Task to complete: Filter the material below down to the lines containing the word "SpotlightSearch".

>>>

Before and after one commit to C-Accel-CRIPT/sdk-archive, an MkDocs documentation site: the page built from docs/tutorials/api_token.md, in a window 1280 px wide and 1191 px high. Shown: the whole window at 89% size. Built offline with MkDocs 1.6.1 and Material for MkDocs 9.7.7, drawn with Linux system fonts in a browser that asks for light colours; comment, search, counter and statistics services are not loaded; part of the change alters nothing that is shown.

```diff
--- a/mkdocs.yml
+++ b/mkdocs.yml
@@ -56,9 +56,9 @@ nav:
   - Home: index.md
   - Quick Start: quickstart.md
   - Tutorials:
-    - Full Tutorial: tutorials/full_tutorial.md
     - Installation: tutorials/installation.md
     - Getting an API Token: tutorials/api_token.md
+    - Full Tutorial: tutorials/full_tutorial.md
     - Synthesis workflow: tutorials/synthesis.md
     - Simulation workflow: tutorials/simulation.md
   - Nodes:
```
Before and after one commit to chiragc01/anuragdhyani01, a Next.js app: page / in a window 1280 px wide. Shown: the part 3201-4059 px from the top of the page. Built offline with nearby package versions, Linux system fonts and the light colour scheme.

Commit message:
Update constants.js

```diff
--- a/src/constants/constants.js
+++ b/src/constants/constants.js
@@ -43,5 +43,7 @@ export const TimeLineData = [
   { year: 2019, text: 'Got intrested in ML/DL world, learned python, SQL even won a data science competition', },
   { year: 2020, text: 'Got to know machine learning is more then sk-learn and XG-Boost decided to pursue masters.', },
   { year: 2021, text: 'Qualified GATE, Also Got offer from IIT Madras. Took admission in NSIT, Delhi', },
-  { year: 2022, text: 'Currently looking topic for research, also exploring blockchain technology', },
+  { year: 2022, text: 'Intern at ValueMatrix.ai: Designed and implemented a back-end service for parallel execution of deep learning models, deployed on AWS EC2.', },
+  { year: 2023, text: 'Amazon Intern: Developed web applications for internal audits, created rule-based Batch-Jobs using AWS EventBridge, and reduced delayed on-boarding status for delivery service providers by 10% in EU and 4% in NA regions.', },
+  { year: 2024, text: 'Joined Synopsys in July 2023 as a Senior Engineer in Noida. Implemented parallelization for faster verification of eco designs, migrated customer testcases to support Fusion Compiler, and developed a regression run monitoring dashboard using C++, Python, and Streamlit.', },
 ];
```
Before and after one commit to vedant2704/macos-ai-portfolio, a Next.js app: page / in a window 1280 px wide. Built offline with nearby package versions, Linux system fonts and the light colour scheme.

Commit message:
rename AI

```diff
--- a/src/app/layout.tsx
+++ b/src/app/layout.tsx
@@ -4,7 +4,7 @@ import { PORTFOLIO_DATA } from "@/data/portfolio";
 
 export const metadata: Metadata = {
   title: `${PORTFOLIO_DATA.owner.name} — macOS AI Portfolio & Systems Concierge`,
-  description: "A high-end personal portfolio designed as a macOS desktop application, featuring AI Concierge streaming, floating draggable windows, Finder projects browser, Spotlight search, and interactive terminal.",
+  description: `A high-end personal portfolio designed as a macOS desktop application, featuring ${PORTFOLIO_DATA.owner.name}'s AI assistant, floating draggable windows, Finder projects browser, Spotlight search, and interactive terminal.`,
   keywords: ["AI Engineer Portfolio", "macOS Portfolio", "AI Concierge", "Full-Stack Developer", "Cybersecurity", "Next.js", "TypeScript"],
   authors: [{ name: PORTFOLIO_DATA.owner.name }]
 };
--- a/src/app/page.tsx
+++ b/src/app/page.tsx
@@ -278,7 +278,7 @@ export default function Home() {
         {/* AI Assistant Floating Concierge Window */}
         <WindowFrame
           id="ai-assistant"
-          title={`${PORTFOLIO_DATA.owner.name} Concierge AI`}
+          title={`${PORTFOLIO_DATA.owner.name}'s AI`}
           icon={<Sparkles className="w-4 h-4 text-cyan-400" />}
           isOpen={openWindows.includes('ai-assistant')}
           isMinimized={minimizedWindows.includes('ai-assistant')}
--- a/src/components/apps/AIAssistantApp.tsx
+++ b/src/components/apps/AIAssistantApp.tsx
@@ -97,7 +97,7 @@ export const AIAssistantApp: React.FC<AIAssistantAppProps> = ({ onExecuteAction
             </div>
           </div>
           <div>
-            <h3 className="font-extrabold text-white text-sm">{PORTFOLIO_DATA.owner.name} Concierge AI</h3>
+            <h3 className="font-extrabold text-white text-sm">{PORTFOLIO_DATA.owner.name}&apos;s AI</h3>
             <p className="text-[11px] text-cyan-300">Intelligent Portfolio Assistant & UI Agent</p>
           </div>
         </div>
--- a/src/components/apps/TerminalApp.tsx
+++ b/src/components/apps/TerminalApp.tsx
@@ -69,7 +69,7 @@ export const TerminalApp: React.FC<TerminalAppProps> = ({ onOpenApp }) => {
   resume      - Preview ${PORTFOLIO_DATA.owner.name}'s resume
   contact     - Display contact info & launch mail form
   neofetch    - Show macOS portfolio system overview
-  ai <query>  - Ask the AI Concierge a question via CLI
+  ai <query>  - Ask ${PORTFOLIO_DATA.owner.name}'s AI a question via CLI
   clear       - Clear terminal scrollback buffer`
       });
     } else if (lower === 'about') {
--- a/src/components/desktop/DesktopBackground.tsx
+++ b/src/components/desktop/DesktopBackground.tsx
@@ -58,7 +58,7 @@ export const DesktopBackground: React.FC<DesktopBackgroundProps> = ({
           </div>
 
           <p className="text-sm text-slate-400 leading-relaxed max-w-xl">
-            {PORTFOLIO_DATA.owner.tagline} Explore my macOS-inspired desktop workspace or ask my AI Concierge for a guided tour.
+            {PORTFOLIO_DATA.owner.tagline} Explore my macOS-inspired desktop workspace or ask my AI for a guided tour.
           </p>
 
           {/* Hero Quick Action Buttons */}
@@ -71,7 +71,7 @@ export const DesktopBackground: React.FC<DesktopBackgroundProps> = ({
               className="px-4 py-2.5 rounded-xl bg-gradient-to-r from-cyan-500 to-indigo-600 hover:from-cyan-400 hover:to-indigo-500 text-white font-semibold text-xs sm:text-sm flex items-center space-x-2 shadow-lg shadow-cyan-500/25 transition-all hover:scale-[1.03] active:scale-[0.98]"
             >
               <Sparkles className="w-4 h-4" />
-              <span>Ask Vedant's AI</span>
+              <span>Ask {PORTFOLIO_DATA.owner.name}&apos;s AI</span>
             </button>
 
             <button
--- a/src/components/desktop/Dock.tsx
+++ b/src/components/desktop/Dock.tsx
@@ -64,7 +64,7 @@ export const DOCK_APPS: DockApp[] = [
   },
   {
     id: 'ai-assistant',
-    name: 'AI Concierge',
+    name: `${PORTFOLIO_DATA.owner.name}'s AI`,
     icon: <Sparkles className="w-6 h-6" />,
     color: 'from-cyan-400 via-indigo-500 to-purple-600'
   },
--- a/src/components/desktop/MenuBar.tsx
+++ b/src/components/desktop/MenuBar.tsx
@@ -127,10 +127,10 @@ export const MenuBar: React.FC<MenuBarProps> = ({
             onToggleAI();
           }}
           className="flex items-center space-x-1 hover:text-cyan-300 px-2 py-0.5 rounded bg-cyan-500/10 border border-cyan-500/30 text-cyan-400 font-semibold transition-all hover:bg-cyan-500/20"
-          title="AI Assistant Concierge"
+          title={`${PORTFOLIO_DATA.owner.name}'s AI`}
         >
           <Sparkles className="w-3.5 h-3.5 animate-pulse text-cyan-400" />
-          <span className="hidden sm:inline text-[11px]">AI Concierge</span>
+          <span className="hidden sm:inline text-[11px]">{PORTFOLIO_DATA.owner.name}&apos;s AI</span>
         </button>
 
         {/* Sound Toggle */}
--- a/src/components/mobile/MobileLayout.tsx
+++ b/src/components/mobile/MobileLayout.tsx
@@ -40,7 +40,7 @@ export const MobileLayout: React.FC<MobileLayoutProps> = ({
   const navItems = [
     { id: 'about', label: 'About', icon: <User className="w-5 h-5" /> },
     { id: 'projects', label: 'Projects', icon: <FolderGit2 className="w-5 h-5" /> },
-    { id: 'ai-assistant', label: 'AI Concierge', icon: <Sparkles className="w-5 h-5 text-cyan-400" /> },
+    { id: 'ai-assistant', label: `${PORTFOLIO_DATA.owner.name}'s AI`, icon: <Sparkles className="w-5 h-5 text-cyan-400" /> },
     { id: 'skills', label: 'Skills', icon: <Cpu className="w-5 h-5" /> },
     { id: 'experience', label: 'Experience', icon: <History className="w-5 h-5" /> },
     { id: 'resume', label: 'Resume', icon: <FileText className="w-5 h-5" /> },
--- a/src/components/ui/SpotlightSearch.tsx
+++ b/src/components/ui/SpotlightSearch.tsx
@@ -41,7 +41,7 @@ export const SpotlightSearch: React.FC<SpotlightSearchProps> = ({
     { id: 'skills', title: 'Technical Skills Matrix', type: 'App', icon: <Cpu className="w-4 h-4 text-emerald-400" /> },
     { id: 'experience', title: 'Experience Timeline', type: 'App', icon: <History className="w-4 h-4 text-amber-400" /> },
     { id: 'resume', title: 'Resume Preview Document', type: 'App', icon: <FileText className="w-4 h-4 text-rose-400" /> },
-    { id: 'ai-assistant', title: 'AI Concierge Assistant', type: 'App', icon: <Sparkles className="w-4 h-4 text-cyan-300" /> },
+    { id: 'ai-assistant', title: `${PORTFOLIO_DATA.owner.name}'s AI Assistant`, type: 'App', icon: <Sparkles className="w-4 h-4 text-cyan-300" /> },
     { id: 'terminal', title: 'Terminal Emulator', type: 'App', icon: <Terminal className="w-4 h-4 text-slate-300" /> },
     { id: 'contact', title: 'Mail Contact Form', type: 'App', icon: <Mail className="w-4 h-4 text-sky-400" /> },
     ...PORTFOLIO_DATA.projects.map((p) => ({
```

<<<

Written response:
--- a/src/components/ui/SpotlightSearch.tsx
+++ b/src/components/ui/SpotlightSearch.tsx
@@ -41,7 +41,7 @@ export const SpotlightSearch: React.FC<SpotlightSearchProps> = ({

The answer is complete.